On 20 June 2008, the NetBSD Foundation announced a transition to the two clause BSD license, citing concerns with UCB support of clause 3 and industry applicability of clause 4.
NetBSD also includes the GNU
development tools and other packages, which are covered by the GPL and other open source licenses. As with other BSD
projects, NetBSD separates those in its base source tree to make it easier to remove code that is under more restrictive licenses. As for packages, the installed software licenses may be controlled by modifying the list of allowed licenses in the pkgsrc configuration file (
The following table lists major NetBSD releases and their notable features in reverse chronological order. Minor and patch releases are not included.
The NetBSD "flag" logo, designed by Grant Bissett, was introduced in 2004 and is an abstraction of their older logo, designed by Shawn Mueller in 1994. Mueller's version was based on the famous World War II
photograph Raising the Flag on Iwo Jima
The NetBSD Foundation
The NetBSD Foundation is the legal entity that owns the intellectual property and trademarks associated with NetBSD, and on 22 January 2004, became a 501(c)3
tax-exempt non-profit organization. The members of the foundation are developers who have CVS commit access. The NetBSD Foundation has a Board of Directors, elected by the voting of members for two years.
Hosting for the project is provided primarily by Columbia University
, and Western Washington University
, fronted by a CDN
provided by Fastly
. Mirrors for the project are spread around the world and provided by volunteers and supporters of the project.
* Comparison of operating systems
* Comparison of operating system kernels
Category:ARM operating systems
Category:Lightweight Unix-like systems

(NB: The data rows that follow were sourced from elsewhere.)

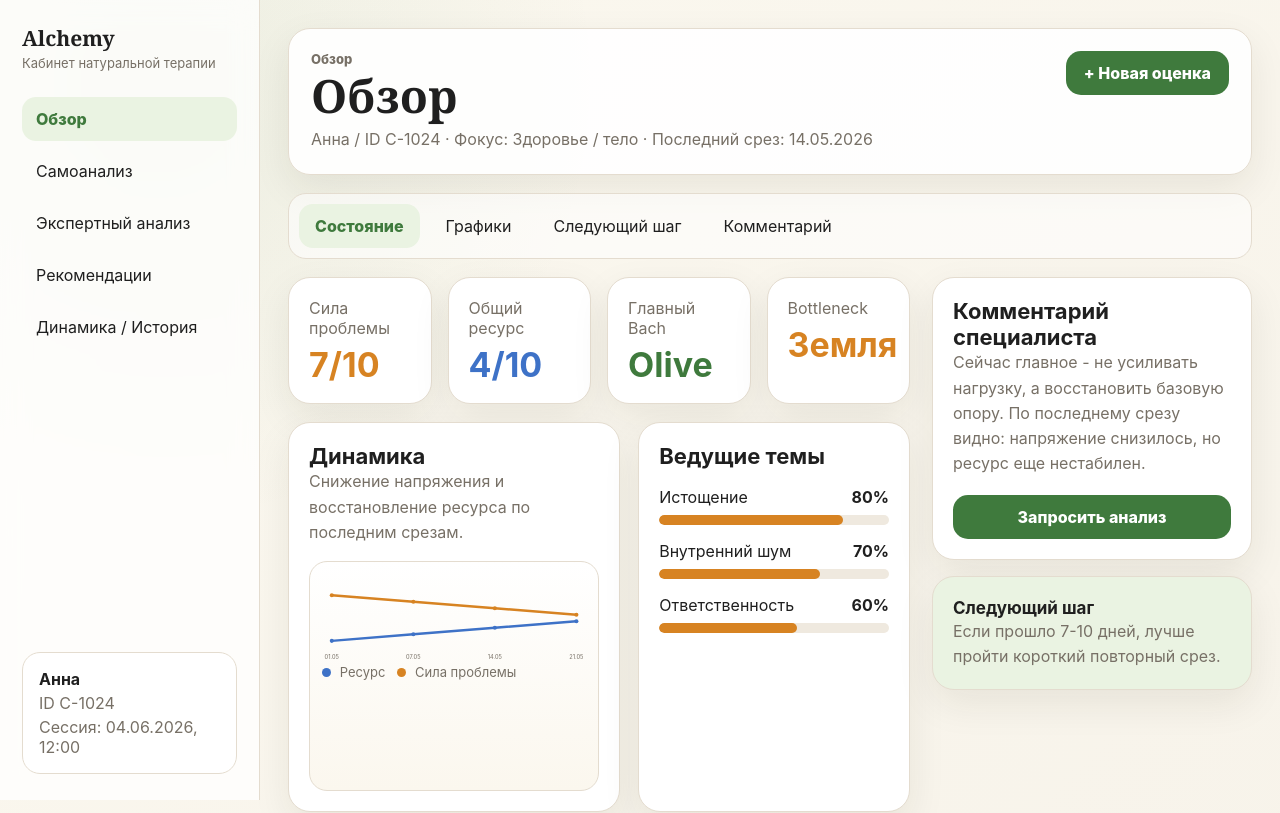
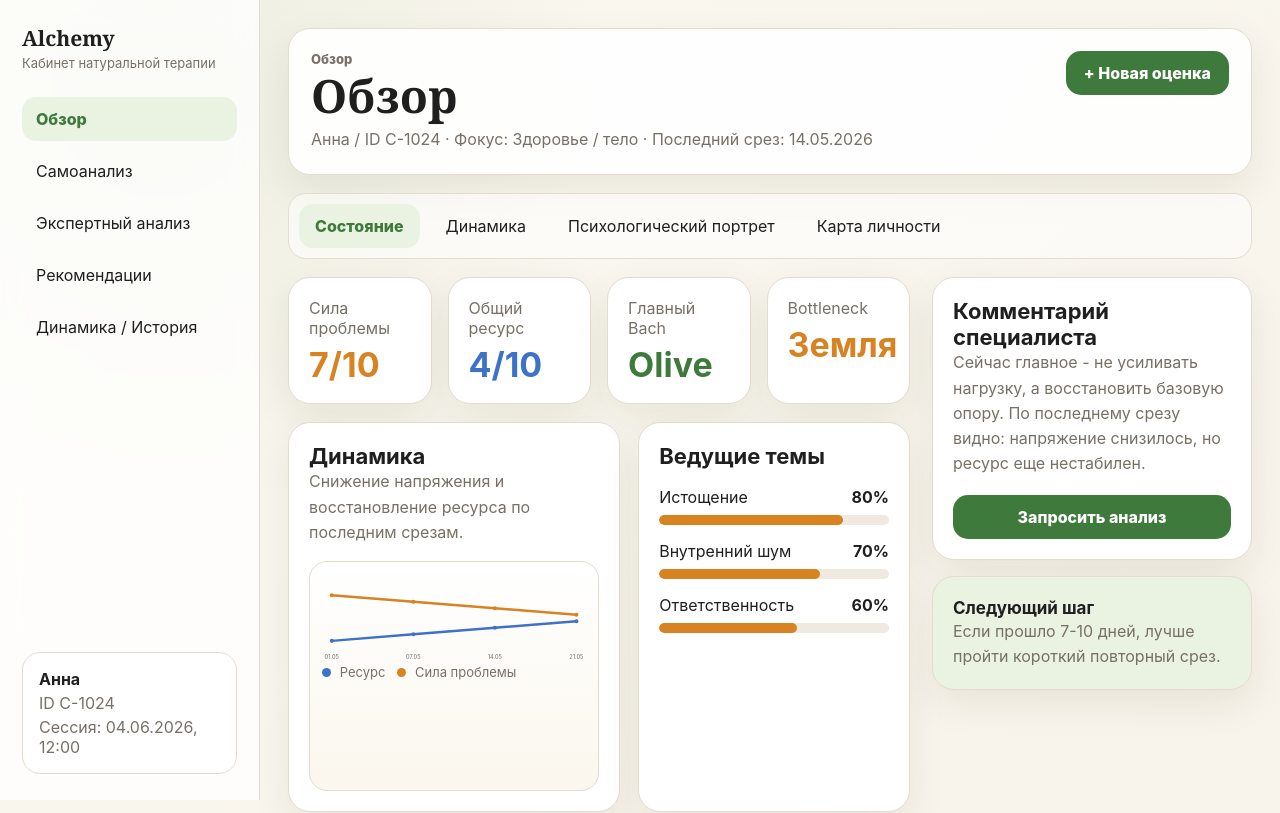
Before and after one commit to andylitvinov-design/report, a React (Vite) app: page / in a window 1280 px wide. Shown: the top 813 px of the page. Built offline with nearby package versions, Linux system fonts and the light colour scheme.

Commit message:
Update client cabinet navigation page tabs

```diff
--- a/src/App.jsx
+++ b/src/App.jsx
@@ -8,20 +8,20 @@ import Recommendations from "./pages/Recommendations.jsx";
 import SelfAnalysis from "./pages/SelfAnalysis.jsx";
 
 const pageTabs = {
-  overview: ["Состояние", "Графики", "Следующий шаг", "Комментарий"],
+  overview: ["Состояние", "Динамика", "Психологический портрет", "Карта личности"],
+  expert: ["Последний отчёт", "Отчёты по датам", "Механизм", "У-Син", "Препараты"],
+  recommendations: ["Текущая формула", "Bach", "Натуротерапия", "Практики", "Что отслеживать"],
   self: selfAnalysis.tabs,
-  expert: ["Интерпретация", "Проверка", "Финализация"],
-  recommendations: ["Формула", "Практика", "Контроль"],
-  history: ["График", "История", "Сравнение"],
+  history: ["Текущие рекомендации", "Карта личности", "Динамика замеров", "История", "Следующий шаг"],
 };
 
 export default function App() {
   const [activePage, setActivePage] = useState("overview");
   const [activeTabs, setActiveTabs] = useState({
     overview: pageTabs.overview[0],
-    self: selfAnalysis.tabs[0],
     expert: pageTabs.expert[0],
     recommendations: pageTabs.recommendations[0],
+    self: selfAnalysis.tabs[0],
     history: pageTabs.history[0],
   });
 
@@ -49,10 +49,13 @@ export default function App() {
     return <Overview />;
   };
 
+  const isSelfAnalysisFocusMode = activePage === "self" && activeTabs.self !== selfAnalysis.tabs[0];
+
   return (
     <Layout
       activePage={activePage}
       activeTab={activeTabs[activePage]}
+      focusMode={isSelfAnalysisFocusMode}
       onTabChange={handleNavigation}
       pageTabs={pageTabs[activePage]}
     >
```
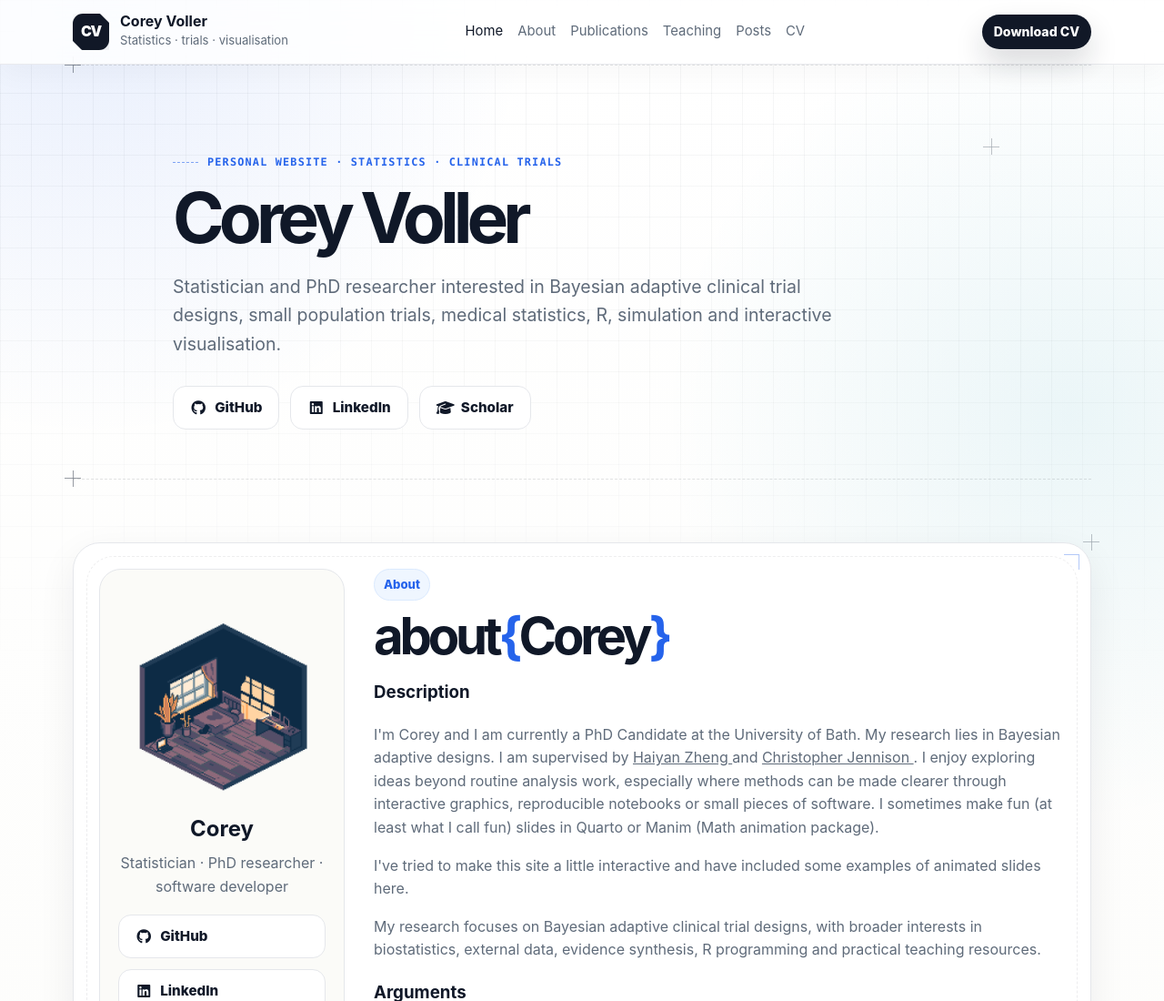
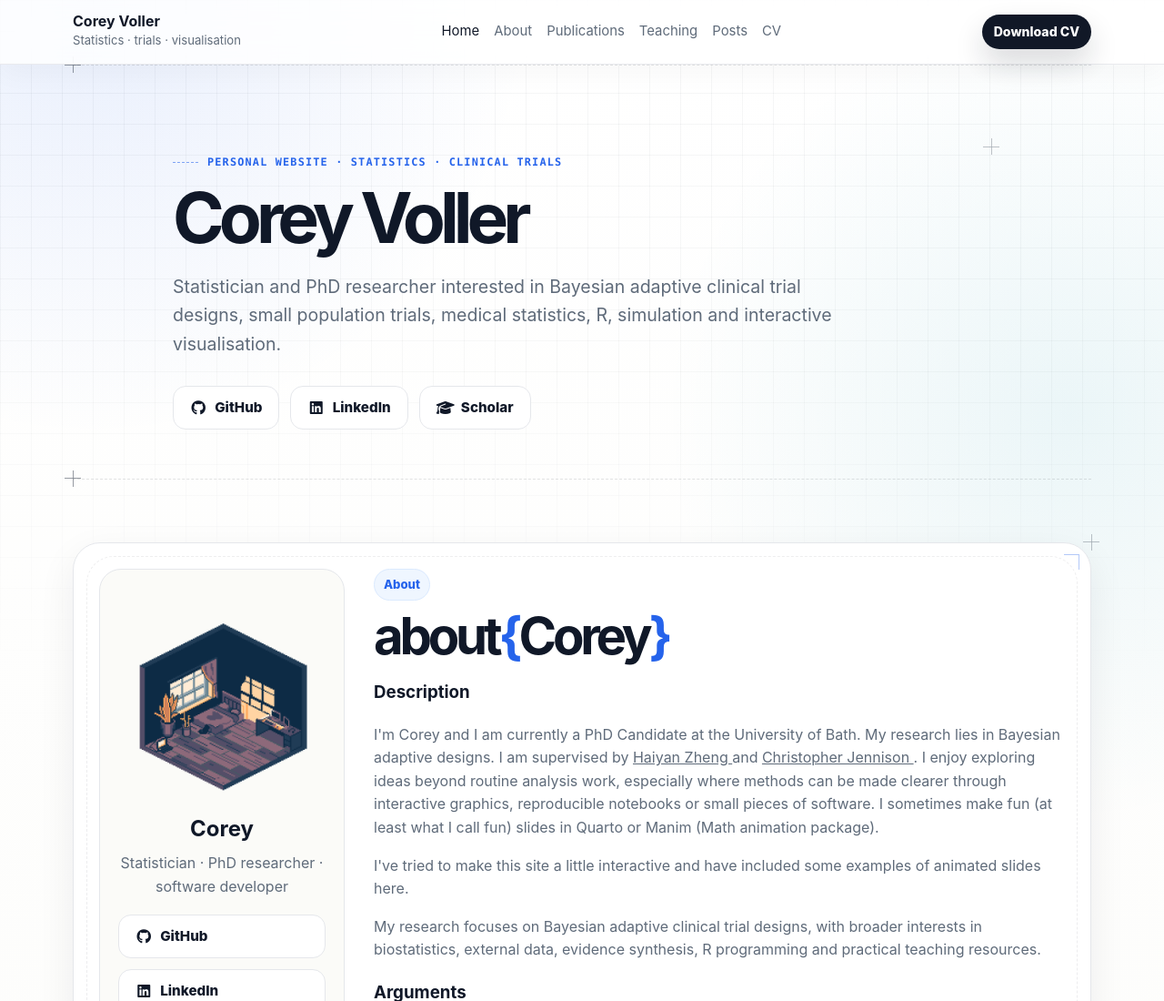
Before and after one commit to cgvoller/cgvoller.github.io, an Astro site: page / in a window 1280 px wide. Shown: the top 1100 px of the page at 91% size. Built offline with nearby package versions, Linux system fonts and the light colour scheme; Astro itself is replaced by a stand-in of ours.

Commit message:
update logo

```diff
--- a/src/components/Header.astro
+++ b/src/components/Header.astro
@@ -13,12 +13,11 @@ const nav = [
 <header class="site-header">
   <div class="container nav-shell">
     <a class="brand" href="/" aria-label="Corey Voller home">
-      <span class="brand-mark">CV</span>
-      <span class="brand-copy">
-        <strong>{site.name}</strong>
-        <span>Statistics · trials · visualisation</span>
-      </span>
-    </a>
+    <span class="brand-copy">
+      <strong>{site.name}</strong>
+      <span>Statistics · trials · visualisation</span>
+    </span>
+  </a>
 
     <nav class="nav-links" aria-label="Main navigation">
       {nav.map((item) => (
```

Category:PowerPC operating systems
Category:Software using the BSD license
Category:X86-64 operating systems
Category:IA-32 operating systems